(Material to process begins)
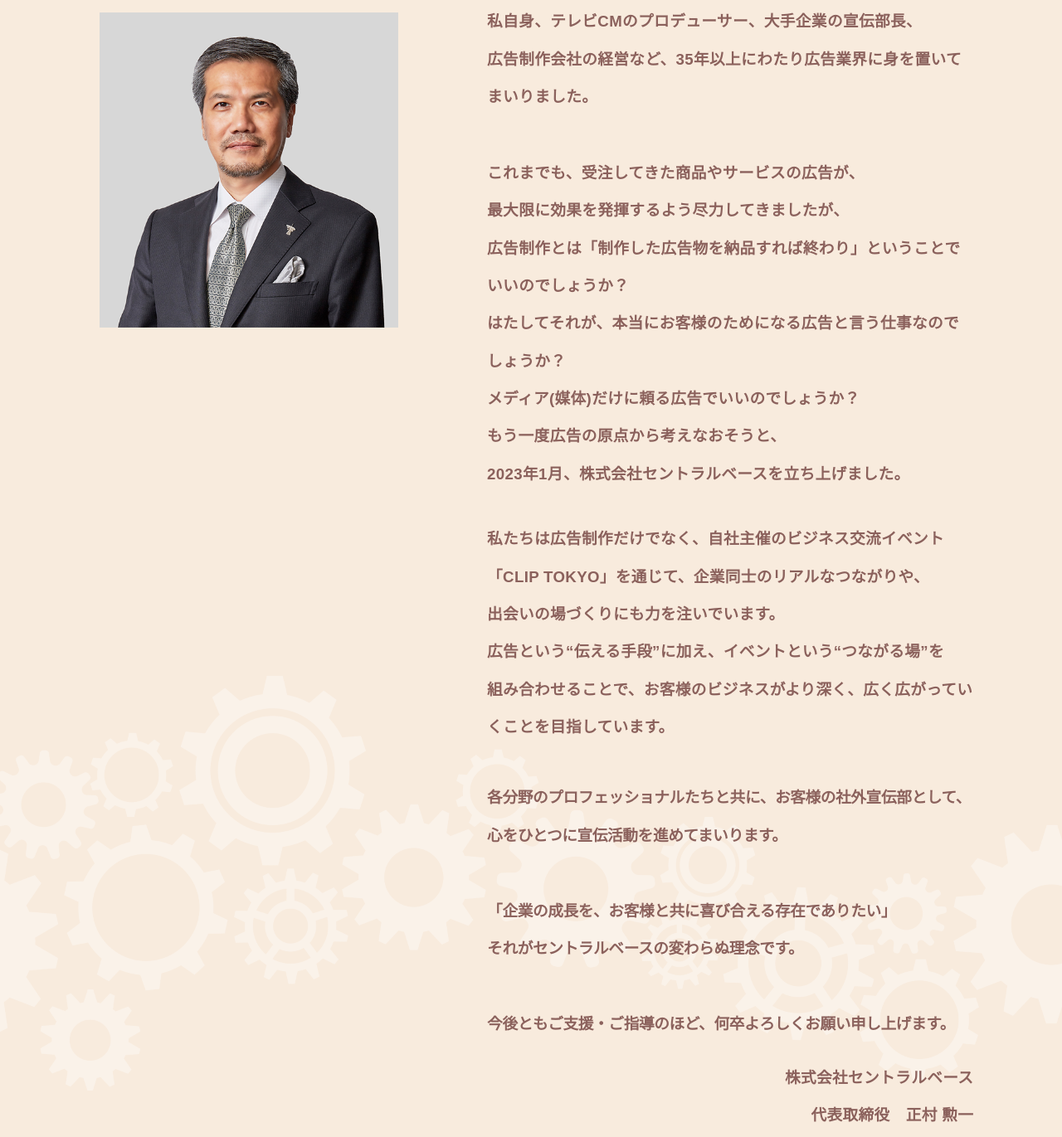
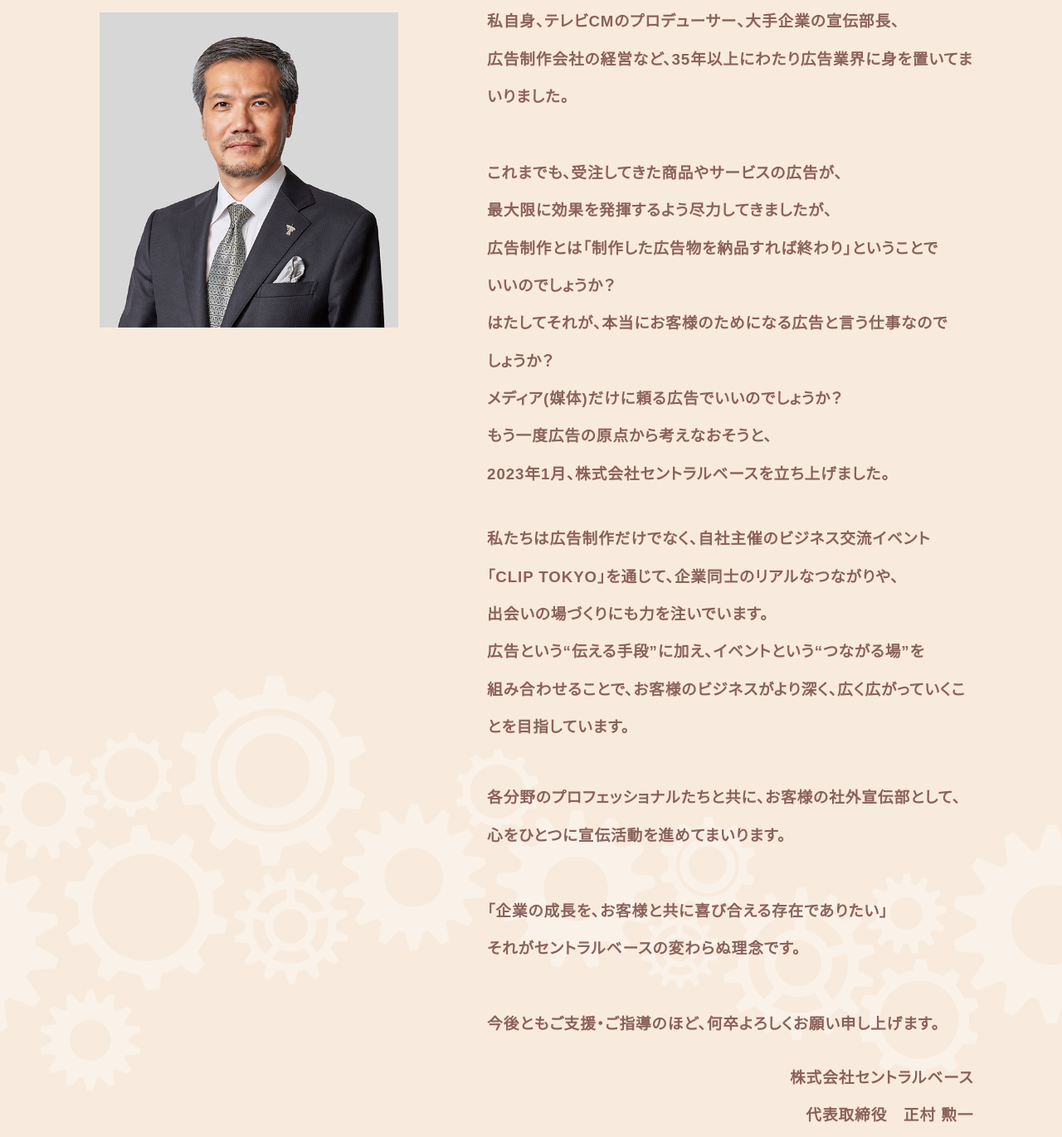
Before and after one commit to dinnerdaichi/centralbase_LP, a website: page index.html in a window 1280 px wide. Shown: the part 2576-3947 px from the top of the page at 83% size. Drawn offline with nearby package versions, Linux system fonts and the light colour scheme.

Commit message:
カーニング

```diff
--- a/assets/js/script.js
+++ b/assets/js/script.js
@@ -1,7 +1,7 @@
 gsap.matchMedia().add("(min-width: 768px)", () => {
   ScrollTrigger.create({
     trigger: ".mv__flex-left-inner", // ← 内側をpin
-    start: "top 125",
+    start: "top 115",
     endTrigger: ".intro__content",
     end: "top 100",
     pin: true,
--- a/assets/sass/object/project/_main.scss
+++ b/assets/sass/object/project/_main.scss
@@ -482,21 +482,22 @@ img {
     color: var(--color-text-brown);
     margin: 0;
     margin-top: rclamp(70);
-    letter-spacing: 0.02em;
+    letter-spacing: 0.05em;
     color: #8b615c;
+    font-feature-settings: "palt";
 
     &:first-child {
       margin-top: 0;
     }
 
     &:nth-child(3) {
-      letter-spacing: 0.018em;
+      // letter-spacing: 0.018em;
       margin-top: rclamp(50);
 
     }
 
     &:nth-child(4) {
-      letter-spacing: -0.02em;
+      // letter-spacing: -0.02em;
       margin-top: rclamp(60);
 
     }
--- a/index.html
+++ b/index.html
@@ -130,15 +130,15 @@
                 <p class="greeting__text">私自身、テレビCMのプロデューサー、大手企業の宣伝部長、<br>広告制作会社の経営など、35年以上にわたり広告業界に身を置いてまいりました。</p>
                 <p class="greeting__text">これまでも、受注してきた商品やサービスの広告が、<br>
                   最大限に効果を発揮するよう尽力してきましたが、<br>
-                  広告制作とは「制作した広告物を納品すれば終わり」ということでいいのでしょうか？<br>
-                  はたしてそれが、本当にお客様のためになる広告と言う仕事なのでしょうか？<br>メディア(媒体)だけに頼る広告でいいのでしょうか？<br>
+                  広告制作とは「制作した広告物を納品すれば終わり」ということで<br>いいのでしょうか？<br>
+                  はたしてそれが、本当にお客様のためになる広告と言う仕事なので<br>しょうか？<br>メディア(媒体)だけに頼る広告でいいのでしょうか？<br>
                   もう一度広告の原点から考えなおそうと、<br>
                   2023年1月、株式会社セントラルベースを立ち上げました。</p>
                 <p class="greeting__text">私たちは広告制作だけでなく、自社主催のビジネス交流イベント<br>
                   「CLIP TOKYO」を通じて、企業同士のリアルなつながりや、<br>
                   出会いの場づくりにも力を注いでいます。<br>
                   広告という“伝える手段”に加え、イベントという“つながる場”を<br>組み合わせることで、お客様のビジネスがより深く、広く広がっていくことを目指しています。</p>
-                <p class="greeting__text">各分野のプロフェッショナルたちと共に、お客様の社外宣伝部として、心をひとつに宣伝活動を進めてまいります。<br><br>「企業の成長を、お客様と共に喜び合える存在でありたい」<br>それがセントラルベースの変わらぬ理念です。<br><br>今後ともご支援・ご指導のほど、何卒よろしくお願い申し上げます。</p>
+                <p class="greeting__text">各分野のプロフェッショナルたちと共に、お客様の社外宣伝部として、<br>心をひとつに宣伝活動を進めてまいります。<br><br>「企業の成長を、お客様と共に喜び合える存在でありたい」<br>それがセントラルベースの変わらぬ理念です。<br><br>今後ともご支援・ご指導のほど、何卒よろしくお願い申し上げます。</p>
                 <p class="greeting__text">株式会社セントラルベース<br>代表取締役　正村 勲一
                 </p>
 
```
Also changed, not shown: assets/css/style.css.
(Material to process ends)
(Material to process begins)
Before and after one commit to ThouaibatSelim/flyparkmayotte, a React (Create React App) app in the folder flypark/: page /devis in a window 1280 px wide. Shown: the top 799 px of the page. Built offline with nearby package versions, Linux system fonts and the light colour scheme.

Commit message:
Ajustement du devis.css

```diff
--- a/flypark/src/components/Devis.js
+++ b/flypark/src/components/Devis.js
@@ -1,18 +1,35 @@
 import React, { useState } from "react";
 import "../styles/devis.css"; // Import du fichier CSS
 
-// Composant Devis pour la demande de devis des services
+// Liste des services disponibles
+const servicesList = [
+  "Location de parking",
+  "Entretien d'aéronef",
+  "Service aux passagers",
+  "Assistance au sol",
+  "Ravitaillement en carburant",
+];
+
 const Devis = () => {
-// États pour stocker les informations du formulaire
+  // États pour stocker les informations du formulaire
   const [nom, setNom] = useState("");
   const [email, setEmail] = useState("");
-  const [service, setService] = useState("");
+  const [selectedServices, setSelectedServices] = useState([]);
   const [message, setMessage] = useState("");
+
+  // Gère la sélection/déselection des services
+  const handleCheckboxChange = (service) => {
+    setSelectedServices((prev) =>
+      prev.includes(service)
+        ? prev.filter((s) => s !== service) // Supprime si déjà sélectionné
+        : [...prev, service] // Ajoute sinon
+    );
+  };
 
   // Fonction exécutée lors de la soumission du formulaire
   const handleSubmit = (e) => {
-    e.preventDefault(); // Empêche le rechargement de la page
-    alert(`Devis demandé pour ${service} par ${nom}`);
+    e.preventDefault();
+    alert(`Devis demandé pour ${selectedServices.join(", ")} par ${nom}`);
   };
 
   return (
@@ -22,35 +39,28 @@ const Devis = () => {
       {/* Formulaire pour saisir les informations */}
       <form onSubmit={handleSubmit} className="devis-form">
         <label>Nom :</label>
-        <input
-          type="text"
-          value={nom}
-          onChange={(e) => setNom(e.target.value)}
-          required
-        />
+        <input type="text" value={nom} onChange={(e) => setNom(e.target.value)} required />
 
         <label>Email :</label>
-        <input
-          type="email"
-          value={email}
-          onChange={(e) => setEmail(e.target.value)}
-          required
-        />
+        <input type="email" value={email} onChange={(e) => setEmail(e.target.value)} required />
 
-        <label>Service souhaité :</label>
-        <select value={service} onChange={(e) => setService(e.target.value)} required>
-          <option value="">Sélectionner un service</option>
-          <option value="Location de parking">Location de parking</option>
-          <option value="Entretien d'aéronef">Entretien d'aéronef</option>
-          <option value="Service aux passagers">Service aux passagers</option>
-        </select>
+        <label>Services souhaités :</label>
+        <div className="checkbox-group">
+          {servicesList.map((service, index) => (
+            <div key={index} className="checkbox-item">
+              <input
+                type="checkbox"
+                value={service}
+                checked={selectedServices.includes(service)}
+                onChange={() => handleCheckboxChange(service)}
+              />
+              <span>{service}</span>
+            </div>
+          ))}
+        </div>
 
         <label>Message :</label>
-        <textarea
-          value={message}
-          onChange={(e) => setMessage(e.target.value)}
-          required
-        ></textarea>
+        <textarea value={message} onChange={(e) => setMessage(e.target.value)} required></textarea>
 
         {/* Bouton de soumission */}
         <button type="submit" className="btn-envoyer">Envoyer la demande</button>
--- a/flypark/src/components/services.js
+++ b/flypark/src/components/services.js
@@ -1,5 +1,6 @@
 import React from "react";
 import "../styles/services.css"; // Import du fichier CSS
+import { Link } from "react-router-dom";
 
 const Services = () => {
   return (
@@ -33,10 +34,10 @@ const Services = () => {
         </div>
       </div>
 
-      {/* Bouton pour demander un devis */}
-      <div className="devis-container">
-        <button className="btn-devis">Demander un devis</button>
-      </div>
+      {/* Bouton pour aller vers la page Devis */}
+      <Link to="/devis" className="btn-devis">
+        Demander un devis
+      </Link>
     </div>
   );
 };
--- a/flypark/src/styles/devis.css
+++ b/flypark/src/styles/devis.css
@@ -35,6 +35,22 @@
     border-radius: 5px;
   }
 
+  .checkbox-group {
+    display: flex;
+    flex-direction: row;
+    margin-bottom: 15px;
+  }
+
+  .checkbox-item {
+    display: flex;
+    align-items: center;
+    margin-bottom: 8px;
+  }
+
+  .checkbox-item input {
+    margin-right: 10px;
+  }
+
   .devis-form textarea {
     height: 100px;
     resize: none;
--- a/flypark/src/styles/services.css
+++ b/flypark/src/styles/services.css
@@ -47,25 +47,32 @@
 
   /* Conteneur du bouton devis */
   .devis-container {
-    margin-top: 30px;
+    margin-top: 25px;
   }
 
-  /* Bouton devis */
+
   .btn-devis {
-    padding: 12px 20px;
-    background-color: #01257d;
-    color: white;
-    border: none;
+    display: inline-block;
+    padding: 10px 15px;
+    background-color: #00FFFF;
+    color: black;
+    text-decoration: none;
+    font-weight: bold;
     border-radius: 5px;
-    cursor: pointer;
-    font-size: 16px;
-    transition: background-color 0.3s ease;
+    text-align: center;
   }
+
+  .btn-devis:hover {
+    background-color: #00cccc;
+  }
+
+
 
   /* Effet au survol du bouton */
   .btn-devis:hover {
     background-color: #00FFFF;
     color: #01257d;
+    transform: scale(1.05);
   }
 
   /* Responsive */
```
(Material to process ends)
Check each line of the records above for the word "const", count the lines that have it, and give only the count.

**Answer for the task**. 12